* To do:
Go through the material and return every line that contains the string "left".

* Supplied records:

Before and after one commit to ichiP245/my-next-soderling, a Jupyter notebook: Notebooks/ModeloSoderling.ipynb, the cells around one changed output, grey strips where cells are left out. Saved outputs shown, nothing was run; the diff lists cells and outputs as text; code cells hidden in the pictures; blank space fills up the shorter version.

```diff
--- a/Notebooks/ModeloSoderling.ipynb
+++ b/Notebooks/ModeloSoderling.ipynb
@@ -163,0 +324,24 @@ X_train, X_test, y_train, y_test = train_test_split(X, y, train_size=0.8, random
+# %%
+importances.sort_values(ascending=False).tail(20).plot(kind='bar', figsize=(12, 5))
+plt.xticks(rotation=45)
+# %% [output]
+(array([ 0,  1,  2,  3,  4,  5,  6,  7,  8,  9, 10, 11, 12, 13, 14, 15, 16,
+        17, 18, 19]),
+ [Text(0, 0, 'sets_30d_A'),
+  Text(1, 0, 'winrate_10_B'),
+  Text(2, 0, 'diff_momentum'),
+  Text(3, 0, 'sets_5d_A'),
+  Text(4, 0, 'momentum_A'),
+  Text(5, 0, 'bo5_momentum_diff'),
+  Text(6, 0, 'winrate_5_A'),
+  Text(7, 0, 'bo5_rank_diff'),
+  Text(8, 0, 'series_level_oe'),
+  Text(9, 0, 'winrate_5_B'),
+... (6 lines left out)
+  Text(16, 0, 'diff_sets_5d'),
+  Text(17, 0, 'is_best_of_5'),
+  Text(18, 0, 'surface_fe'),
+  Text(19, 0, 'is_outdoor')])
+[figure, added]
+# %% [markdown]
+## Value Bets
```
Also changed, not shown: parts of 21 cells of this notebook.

* Task solution:
Before and after one commit to ichiP245/my-next-soderling, a Jupyter notebook: Notebooks/ModeloSoderling.ipynb, the cells around one changed output, grey strips where cells are left out. Saved outputs shown, nothing was run; the diff lists cells and outputs as text; code cells hidden in the pictures; blank space fills up the shorter version.
+... (6 lines left out)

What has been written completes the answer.